Your instructions: Identify, in the records below, every line where the string "const" appears, and copy each such line.

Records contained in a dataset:
=-=-=

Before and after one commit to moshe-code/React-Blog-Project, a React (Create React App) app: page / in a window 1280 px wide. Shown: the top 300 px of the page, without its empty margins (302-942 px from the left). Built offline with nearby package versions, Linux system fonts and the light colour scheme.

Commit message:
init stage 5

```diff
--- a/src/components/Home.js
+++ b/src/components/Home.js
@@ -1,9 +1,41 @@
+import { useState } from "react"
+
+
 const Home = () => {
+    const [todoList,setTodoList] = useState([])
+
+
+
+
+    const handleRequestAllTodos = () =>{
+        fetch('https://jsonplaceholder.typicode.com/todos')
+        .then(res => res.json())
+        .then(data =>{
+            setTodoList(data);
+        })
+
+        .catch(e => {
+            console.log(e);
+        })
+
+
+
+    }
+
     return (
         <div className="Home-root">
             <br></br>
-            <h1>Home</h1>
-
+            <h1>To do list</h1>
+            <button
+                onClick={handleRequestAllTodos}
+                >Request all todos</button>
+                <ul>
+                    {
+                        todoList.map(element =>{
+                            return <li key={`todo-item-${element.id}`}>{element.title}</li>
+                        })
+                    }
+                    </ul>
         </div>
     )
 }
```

=-=-=

Answer to this exercise:
 const Home = () => {
+    const [todoList,setTodoList] = useState([])
+    const handleRequestAllTodos = () =>{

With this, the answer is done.